Waseda University SEKINE group
Significant reduction of CO2, a causative agent of global warming, is essential to achieve carbon neutrality .
Among these, the chemical loop-based reverse water gas shift (RWGS-CL) reaction, which converts CO2 to the chemical raw material CO, is considered to make a significant contribution to a sustainable carbon cycle .
Our laboratory has previously found that composites of Cu-In intermetallic compounds and In2O3 oxides have high performance in the RWGS-CL reaction .
In this study, we performed molecular dynamics (MD) calculations using Matlantis on a nm-order cluster model to clarify the surface state of the Cu-In intermetallic compound at the reaction temperature.
Calculation models and methods
Spherical clusters (radius 19 Å, Cu1311In672) consisting of approximately 2000 atoms were created for an intermetallic compound with a composition of Cu2In, which is expected to exist in the RWGS-CL reaction atmosphere.
While the actual supported metals on catalysts exist in such nm-order clusters, conventional density functional theory (DFT) calculations are computationally expensive for models with such a large number of atoms, and MD calculations are very difficult to perform. However, Matlantis, a high-performance atomistic simulator, still makes such calculations possible.
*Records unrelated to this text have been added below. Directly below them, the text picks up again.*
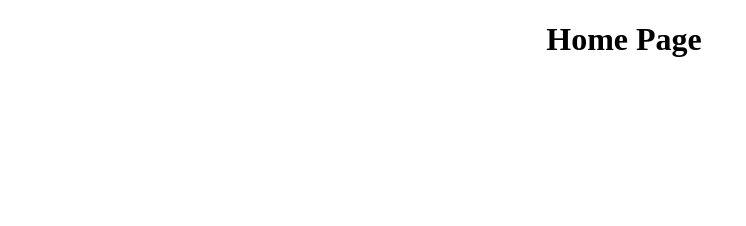
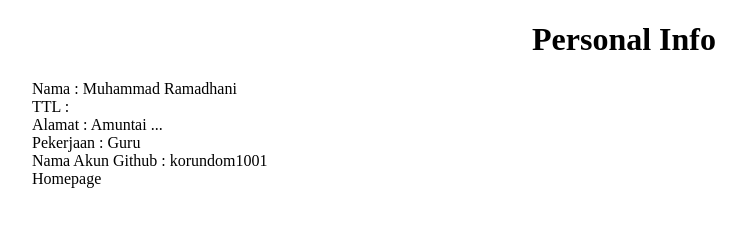
Before and after one commit to korundum1001/Personal_Info, a plain HTML site: page index.html in a window 1280 px wide. Shown: the whole page, without its empty margins (16-762 px from the left). Drawn offline with Linux system fonts and the light colour scheme.

Commit message:
edit index.html file

```diff
--- a/index.html
+++ b/index.html
@@ -7,7 +7,14 @@
     <title>Document</title>
 </head>
 <body>
-    <h1 style="text-align: center;">Home Page</h1>
-
+    <h1 style="text-align: center;">Personal Info</h1>
+    <ul style="list-style-type:none;">
+        <li>Nama : Muhammad Ramadhani</li>
+        <li>TTL : </li>
+        <li>Alamat : Amuntai ...</li>
+        <li>Pekerjaan : Guru</li>
+        <li>Nama Akun Github : korundom1001</li>
+        <li>Homepage</li>
+    </ul>
 </body>
 </html>
```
In this study, we performed MD calculations using the Nosé-Hoover heat bath in Matlantis to evaluate the surface conditions of the intermetallic compound cluster model at 773 K, which is the actual reaction temperature.
Calculation Results and Discussion
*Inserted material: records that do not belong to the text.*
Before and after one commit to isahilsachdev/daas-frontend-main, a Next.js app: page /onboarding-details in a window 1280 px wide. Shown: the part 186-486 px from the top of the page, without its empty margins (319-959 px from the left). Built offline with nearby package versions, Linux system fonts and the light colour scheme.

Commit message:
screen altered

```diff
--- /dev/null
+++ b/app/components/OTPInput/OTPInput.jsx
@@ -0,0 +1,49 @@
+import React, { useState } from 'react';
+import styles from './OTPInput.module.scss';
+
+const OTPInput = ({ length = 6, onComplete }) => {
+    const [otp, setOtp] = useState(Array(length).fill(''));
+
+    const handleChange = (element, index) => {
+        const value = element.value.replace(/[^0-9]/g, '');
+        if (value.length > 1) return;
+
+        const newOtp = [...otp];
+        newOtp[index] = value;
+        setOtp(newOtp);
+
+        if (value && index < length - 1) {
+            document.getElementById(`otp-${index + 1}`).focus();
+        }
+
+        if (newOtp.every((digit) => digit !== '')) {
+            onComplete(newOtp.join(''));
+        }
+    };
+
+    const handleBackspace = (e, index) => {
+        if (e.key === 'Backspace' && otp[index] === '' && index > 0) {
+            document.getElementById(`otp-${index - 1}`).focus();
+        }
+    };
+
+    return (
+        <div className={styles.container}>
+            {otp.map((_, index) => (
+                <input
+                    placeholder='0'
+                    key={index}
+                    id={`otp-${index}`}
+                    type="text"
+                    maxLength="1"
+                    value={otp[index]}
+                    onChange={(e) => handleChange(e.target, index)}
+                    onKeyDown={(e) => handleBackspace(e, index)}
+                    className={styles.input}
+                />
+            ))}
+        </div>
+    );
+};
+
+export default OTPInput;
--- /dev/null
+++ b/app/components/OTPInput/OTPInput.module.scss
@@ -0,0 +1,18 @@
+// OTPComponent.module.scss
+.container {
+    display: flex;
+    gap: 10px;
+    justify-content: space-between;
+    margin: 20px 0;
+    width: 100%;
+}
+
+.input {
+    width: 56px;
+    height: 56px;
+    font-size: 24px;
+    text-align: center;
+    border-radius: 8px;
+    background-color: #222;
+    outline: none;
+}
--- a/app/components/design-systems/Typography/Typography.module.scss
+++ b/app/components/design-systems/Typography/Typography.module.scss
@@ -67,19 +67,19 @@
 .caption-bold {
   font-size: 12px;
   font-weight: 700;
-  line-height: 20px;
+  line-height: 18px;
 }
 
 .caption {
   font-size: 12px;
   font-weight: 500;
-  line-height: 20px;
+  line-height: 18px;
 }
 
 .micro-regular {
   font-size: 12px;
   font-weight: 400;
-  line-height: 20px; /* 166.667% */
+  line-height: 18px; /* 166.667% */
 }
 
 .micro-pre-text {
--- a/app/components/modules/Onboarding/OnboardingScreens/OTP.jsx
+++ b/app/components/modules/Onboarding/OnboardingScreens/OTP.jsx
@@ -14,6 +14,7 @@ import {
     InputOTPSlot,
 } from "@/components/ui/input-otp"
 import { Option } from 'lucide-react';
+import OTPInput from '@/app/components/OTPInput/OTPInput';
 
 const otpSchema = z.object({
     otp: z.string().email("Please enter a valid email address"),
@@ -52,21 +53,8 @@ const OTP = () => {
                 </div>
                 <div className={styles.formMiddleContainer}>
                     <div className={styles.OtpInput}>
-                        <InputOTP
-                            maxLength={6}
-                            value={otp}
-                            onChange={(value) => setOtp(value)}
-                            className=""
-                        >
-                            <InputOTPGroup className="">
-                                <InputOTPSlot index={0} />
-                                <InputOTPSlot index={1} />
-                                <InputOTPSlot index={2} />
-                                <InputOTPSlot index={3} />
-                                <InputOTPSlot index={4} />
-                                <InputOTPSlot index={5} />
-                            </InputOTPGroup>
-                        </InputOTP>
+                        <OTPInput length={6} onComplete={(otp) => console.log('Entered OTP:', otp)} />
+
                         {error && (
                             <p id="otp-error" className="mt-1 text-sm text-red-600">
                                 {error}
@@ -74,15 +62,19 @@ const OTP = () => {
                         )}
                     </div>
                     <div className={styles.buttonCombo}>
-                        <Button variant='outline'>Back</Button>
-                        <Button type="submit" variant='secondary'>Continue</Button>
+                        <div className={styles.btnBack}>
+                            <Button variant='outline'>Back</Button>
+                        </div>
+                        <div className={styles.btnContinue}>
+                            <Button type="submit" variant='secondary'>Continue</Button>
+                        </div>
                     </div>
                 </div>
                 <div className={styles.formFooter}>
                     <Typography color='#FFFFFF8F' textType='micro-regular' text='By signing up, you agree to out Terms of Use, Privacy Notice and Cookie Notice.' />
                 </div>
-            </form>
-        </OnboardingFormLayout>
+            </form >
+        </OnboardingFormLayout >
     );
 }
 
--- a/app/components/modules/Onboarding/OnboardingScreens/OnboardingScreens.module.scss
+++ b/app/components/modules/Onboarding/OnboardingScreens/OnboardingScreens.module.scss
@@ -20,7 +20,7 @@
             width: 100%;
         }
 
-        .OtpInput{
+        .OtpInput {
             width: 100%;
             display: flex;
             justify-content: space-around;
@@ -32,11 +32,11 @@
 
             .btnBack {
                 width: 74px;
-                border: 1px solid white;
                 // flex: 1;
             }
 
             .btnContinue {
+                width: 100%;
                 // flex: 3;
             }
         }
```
The displacement of each element before and after the MD calculation is shown on the right figure. The horizontal axis shows the distance of each atom from the center of the cluster before the calculation, and the vertical axis shows the radial displacement of each atom in the cluster before and after the reaction.
The results show that both Cu and In exhibit similar displacement behavior near the center of the cluster, while near the surface, In moves outward and Cu moves inward.
This suggests that the Cu-In intermetallic compound at real temperatures has an In-rich alloy structure on the surface, and Matlantis can be used to evaluate the surface structure of models with realistic cluster sizes at real reaction temperatures at low computational cost.
Because Matlantis can calculate models with a greater number of atoms than conventional DFT calculations, we also expect to put it into application to simulate atomic positions and reactivity under experimental conditions by constructing realistic models, such as intermetallic compounds on In2O3.
In addition, by taking advantage of the generalizability of Matlantis, it may be possible to predict materials superior to those previously reported from theoretical calculations by comprehensively examining different compositions.